I recently learned the hard way I need to slow down and take one day at a time. In everything I do.
I wanted to lose weight, but was never consistent with any eating or exercise plan. At picnics and parties, there was no way to eat anything healthy except the crudité—usually served with luscious ranch dip. I accepted food I didn’t want to eat out of politeness. When I was feeling down, I indulged in self-pity eating and creamy lattes. I had a rotten relationship with food. Like most "clean plate" moms, I hated to see food wasted and became the leftover-eating queen of my house. Last year, after receiving ugly cholesterol numbers, I knew I needed to change.
As motivation, I entered a Biggest Loser Challenge at work. It was a 12-week challenge. I had done it before and lost a grand total of three pounds. This time, I promised myself, it would be different. So I asked advice from the previous BL winner. They told me: Treat the BL Challenge as a marathon. As a long and grueling race. One that you may not win, but one that you will finish. Most of all--stay the course; keep your emotions steady. Ew? Was the advice?!
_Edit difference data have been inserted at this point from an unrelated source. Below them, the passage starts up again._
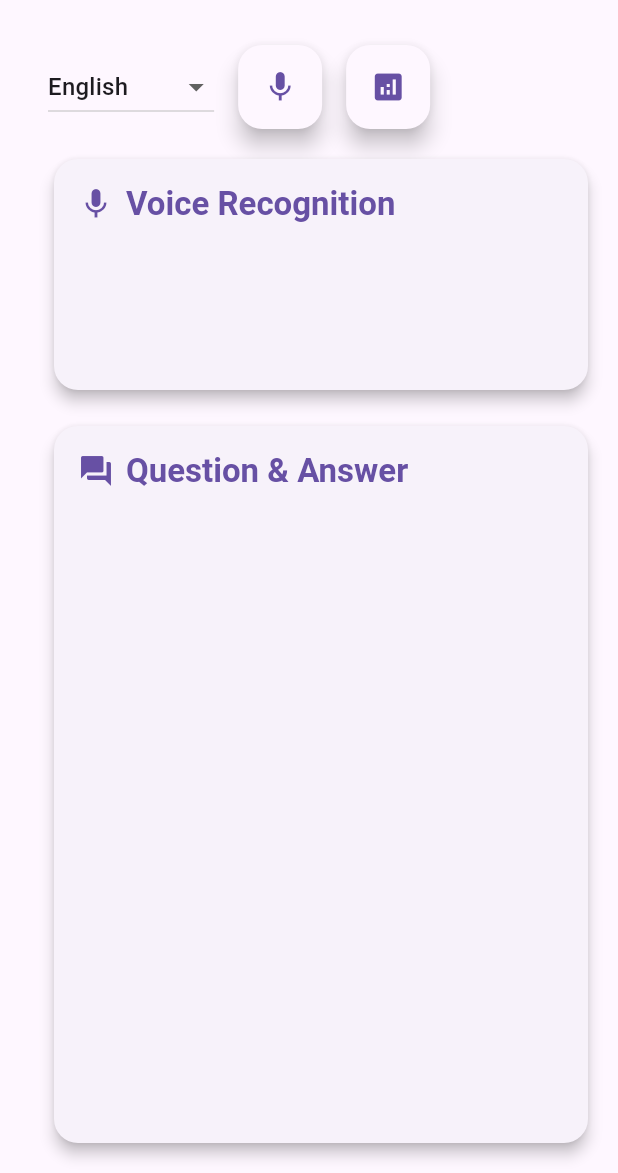
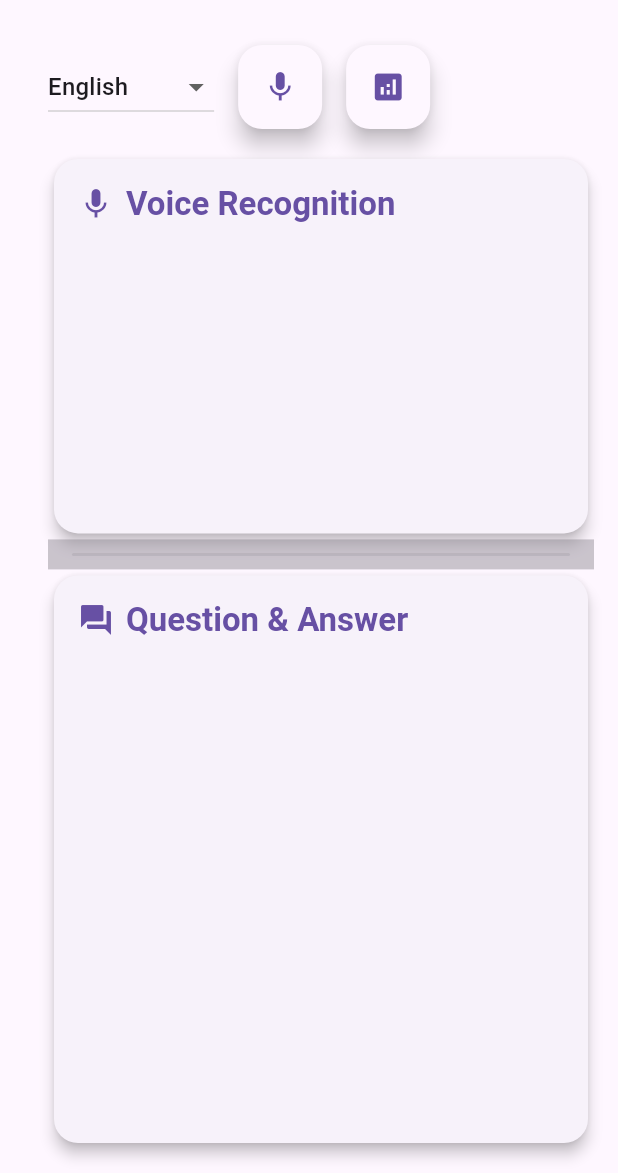
Before and after one commit to nguyentronghuan101120/i_h_flutter, a Flutter app: the SpeechScreen screen opened directly, after a tap on the "close" icon, on a phone screen of 412 x 824 dp, the part 63-1236 px from its top. Run offline on Flutter 3.47's test engine with Material 3 defaults, Android fonts, the phone set to English and light mode, and no system bars; our stand-ins replace flutter_markdown, package_info_plus, permission_handler, shared_preferences, speech_to_text; accounts and stored records are empty.

Commit message:
Refactor SpeechScreen to support resizable sections and enhance UI layout
- Converted `SpeechScreen` from a StatelessWidget to a StatefulWidget to manage dynamic flex values for sections.
- Implemented a `ResizableDivider` widget to allow users to adjust the size of the speech recognition and answer question sections.
- Updated `SpeechRecognitionSection` and `AnswerQuestionSection` to utilize the new layout structure.
- Enhanced `LLMService` to include voice recognition context in the response handling.
- Improved the display of voice recognition results in the UI for better user experience.

```diff
--- a/lib/features/speech/controllers/speech_controller.dart
+++ b/lib/features/speech/controllers/speech_controller.dart
@@ -161,6 +161,7 @@ class SpeechController extends ChangeNotifier {
       final answer = await _llmService.answerQuestion(
         question,
         _currentInterview,
+        '$_completePhrase\n$_currentPhrase',
         conversationHistory:
             _qaPairs.sublist(1), // Exclude the current question
       );
--- a/lib/features/speech/ui/speech_screen.dart
+++ b/lib/features/speech/ui/speech_screen.dart
@@ -2,11 +2,44 @@ import 'package:flutter/material.dart';
 import 'package:i_h/features/speech/ui/widgets/answer_question_section.dart';
 import 'package:i_h/features/speech/ui/widgets/question_section.dart';
 import 'package:i_h/features/speech/ui/widgets/speech_recognition_section.dart';
+import 'package:i_h/features/speech/ui/widgets/resizable_divider.dart';
 import 'package:provider/provider.dart';
 import '../controllers/speech_controller.dart';
 
-class SpeechScreen extends StatelessWidget {
+class SpeechScreen extends StatefulWidget {
   const SpeechScreen({super.key});
+
+  @override
+  State<SpeechScreen> createState() => _SpeechScreenState();
+}
+
+class _SpeechScreenState extends State<SpeechScreen> {
+  // Default flex values for sections (total should be 100)
+  double _speechRecognitionFlex = 40;
+  double _answerQuestionFlex = 60;
+
+  // Minimum flex value for each section
+  static const double _minFlex = 20;
+  static const double _maxFlex = 80;
+
+  void _handleDividerDrag(double dy) {
+    setState(() {
+      // Convert drag delta to flex units (approximately)
+      double flexDelta = (dy / MediaQuery.of(context).size.height) * 100;
+
+      // Update flex values while respecting min/max constraints
+      double newSpeechFlex = _speechRecognitionFlex + flexDelta;
+      double newAnswerFlex = _answerQuestionFlex - flexDelta;
+
+      if (newSpeechFlex >= _minFlex &&
+          newSpeechFlex <= _maxFlex &&
+          newAnswerFlex >= _minFlex &&
+          newAnswerFlex <= _maxFlex) {
+        _speechRecognitionFlex = newSpeechFlex;
+        _answerQuestionFlex = newAnswerFlex;
+      }
+    });
+  }
 
   @override
   Widget build(BuildContext context) {
@@ -115,9 +148,24 @@ class SpeechScreen extends StatelessWidget {
                 ],
               ),
               const SizedBox(height: 16),
-              const SpeechRecognitionSection(),
-              const SizedBox(height: 16),
-              const AnswerQuestionSection(),
+              Expanded(
+                child: Column(
+                  children: [
+                    Flexible(
+                      flex: _speechRecognitionFlex.round(),
+                      child: const SpeechRecognitionSection(),
+                    ),
+                    ResizableDivider(
+                      height: 20,
+                      onDrag: _handleDividerDrag,
+                    ),
+                    Flexible(
+                      flex: _answerQuestionFlex.round(),
+                      child: const AnswerQuestionSection(),
+                    ),
+                  ],
+                ),
+              ),
             ],
           ),
         );
--- a/lib/features/speech/ui/widgets/answer_question_section.dart
+++ b/lib/features/speech/ui/widgets/answer_question_section.dart
@@ -56,17 +56,13 @@ class _AnswerQuestionSectionState extends State<AnswerQuestionSection>
   Widget build(BuildContext context) {
     return Consumer<SpeechController>(
       builder: (context, controller, child) {
-        return Expanded(
-          flex: 3,
-          child: Card(
+        return Card(
           elevation: 4,
           shape: RoundedRectangleBorder(
             borderRadius: BorderRadius.circular(16),
           ),
           child: Padding(
             padding: const EdgeInsets.all(16),
-              child: SingleChildScrollView(
-                controller: scrollController,
             child: Column(
               crossAxisAlignment: CrossAxisAlignment.start,
               children: [
@@ -77,8 +73,7 @@ class _AnswerQuestionSectionState extends State<AnswerQuestionSection>
                     const SizedBox(width: 8),
                     Text(
                       "Question & Answer",
-                          style:
-                              Theme.of(context).textTheme.titleLarge?.copyWith(
+                      style: Theme.of(context).textTheme.titleLarge?.copyWith(
                             fontWeight: FontWeight.bold,
                             color: Theme.of(context).primaryColor,
                           ),
@@ -86,7 +81,10 @@ class _AnswerQuestionSectionState extends State<AnswerQuestionSection>
                   ],
                 ),
                 const SizedBox(height: 16),
-                    ListView.builder(
+                Expanded(
+                  child: SingleChildScrollView(
+                    controller: scrollController,
+                    child: ListView.builder(
                       shrinkWrap: true,
                       physics: const NeverScrollableScrollPhysics(),
                       itemCount: controller.qaPairs.length,
@@ -192,9 +190,9 @@ class _AnswerQuestionSectionState extends State<AnswerQuestionSection>
                         );
                       },
                     ),
-                  ],
                   ),
                 ),
+              ],
             ),
           ),
         );
--- /dev/null
+++ b/lib/features/speech/ui/widgets/resizable_divider.dart
@@ -0,0 +1,42 @@
+import 'package:flutter/material.dart';
+
+class ResizableDivider extends StatelessWidget {
+  final Function(double) onDrag;
+  final Color? color;
+  final double height;
+
+  const ResizableDivider({
+    super.key,
+    required this.onDrag,
+    this.color,
+    this.height = 8.0,
+  });
+
+  @override
+  Widget build(BuildContext context) {
+    return GestureDetector(
+      onVerticalDragUpdate: (details) {
+        onDrag(details.delta.dy);
+      },
+      child: MouseRegion(
+        cursor: SystemMouseCursors.resizeRow,
+        child: Container(
+          height: height,
+          decoration: BoxDecoration(
+            color: color ?? Theme.of(context).dividerColor.withAlpha(100),
+          ),
+          child: Center(
+            child: Container(
+              height: 2,
+              margin: const EdgeInsets.symmetric(horizontal: 16),
+              decoration: BoxDecoration(
+                color: Theme.of(context).dividerColor.withAlpha(300),
+                borderRadius: BorderRadius.circular(1),
+              ),
+            ),
+          ),
+        ),
+      ),
+    );
+  }
+}
--- a/lib/features/speech/ui/widgets/speech_recognition_section.dart
+++ b/lib/features/speech/ui/widgets/speech_recognition_section.dart
@@ -22,16 +22,13 @@ class _SpeechRecognitionSectionState extends State<SpeechRecognitionSection>
           scrollToBottom();
         });
 
-        return Expanded(
-          child: Card(
+        return Card(
           elevation: 4,
           shape: RoundedRectangleBorder(
             borderRadius: BorderRadius.circular(16),
           ),
           child: Padding(
             padding: const EdgeInsets.all(16),
-              child: SingleChildScrollView(
-                controller: scrollController,
             child: Column(
               crossAxisAlignment: CrossAxisAlignment.start,
               children: [
@@ -41,8 +38,7 @@ class _SpeechRecognitionSectionState extends State<SpeechRecognitionSection>
                     const SizedBox(width: 8),
                     Text(
                       "Voice Recognition",
-                          style:
-                              Theme.of(context).textTheme.titleLarge?.copyWith(
+                      style: Theme.of(context).textTheme.titleLarge?.copyWith(
                             fontWeight: FontWeight.bold,
                             color: Theme.of(context).primaryColor,
                           ),
@@ -50,28 +46,25 @@ class _SpeechRecognitionSectionState extends State<SpeechRecognitionSection>
                   ],
                 ),
                 const SizedBox(height: 16),
-                    Padding(
+                Expanded(
+                  child: SingleChildScrollView(
+                    controller: scrollController,
+                    child: Padding(
                       padding: const EdgeInsets.all(16),
-                      child: Column(
-                        crossAxisAlignment: CrossAxisAlignment.start,
-                        children: [
-                          SelectableText(
+                      child: SelectableText(
                         controller.isListening
                             ? '${controller.completePhrase}\n${controller.currentPhrase}'
                             : controller.completePhrase,
-                            style:
-                                Theme.of(context).textTheme.bodyLarge?.copyWith(
+                        style: Theme.of(context).textTheme.bodyLarge?.copyWith(
                               color: controller.isListening
                                   ? Colors.black87
                                   : Colors.black54,
                             ),
                       ),
-                        ],
+                    ),
                   ),
                 ),
               ],
-                ),
-              ),
             ),
           ),
         );
--- a/lib/services/llm_service.dart
+++ b/lib/services/llm_service.dart
@@ -116,7 +116,8 @@ class LLMService {
 
   Future<String> answerQuestion(
     String question,
-    InterviewPrep? interview, {
+    InterviewPrep? interview,
+    String voiceRecognition, {
     List<QAPair>? conversationHistory,
   }) async {
     try {
@@ -131,6 +132,10 @@ class LLMService {
 
         Candidate's Resume:
         ${interview.resume}
+
+        Voice Recognition Context:
+        The following question was captured through voice recognition: "$voiceRecognition"
+        Please consider any potential transcription errors or variations from the original voice input.
         ''';
 
         if (conversationHistory != null && conversationHistory.isNotEmpty) {
@@ -158,6 +163,10 @@ class LLMService {
         You are an expert interviewer. Please provide a detailed and relevant answer to the following question.
         Your answer should be professional, constructive, and provide practical insights.
         Detect the language of the question and respond in the same language (Vietnamese or English).
+
+        Voice Recognition Context:
+        The following question was captured through voice recognition: "$voiceRecognition"
+        Please consider any potential transcription errors or variations from the original voice input.
 
         ${conversationHistory != null && conversationHistory.isNotEmpty ? 'Previous conversation:\n${conversationHistory.map((qa) => 'Q: ${qa.question}\nA: ${qa.answer}\n\n').join()}' : ''}
 
```
Lines whose indentation alone changed are shown as unchanged.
The BL coordinator offered this: Eat healthy, exercise and have fun! She made it sound easy. For more motivation, we were divided into two teams—the winning team would get some cash. I rushed into the Challenge thinking all I needed was a little self-control.
Towards the end, just when I thought I was doing great, I stumbled.
In the final weeks, I behaved as though I had already crossed the finish line. I was sliding the medal around my neck, celebrating, happy dancing. And then sabotaged all my good weight loss efforts by rewarding myself with food treats, letting an exercise session or two slide away. The pounds crept back on. Any marathoner will tell you this moment of do or die is the dreaded “mile twenty” -- with less than several miles to go, within sight of the goal, you lose focus and muscles start to seize up. Many runners end up quitting.
So I slowed down. Literally.
I ate slower, I walked instead of ran. I sipped rather than gulped my coffee. And I thought of all kinds of ways to make this BL thing a permanent lifestyle change, not a once and done competition. I learned that without any sort of external stimulus, significant weight loss is hard to do. We need something external to reset our internal compass. Whether it be a gym membership, walking the new puppy every day, buying a new wardrobe, or getting a cholesterol panel—it has to be an intimate and important investment of your time, talent and $$ or you’re setting yourself up for failure.
I also noticed that while encouragement from the Team (people in the same boat) is great for weight loss, it can let you down. A weight loss buddy or fitness app will help keep you accountable. And you’ll get support. But here at work, where the atmosphere is already highly-competitive, when someone won a week or a month, there were very few good wishes or encouragement. Teams were starving themselves, “hangry” and aching to quit. We all hit our “mile twenty” mark at the same time. Team members stopped talking to each other. They deleted the weight loss support emails. A few team members went AWOL during lunch (the office is right next to: McD’s, BK, Dunkin, Wendy’s, Pizza Hut, Red Robins and Taco Bell) instead of working out together. Team players became team haters. There was a black cloud of bitchiness that hung over the office scale.
This negative behavior was a priceless life lesson for me. I cannot lose weight to make other people happy, gain their acceptance or good graces. They’ll dislike me skinny or fat. I have to do it for myself. I have to want to make the change in me. Or else, I’ll be eating a breakfast burrito, an enchilada and a double-cheese-bacon burger all before lunch. And be dead before dinner.
Above all, I reminded myself, we’re moms! We can always slow down and hug our “motivators!” Words like, “I love you mommy,” get me through nearly every life “marathon” I will encounter.
I want to lose weight for them. Because I want to be able to have the energy and stamina to be with them—fast or slow--even beyond college.
Relax Mommies, You've got this!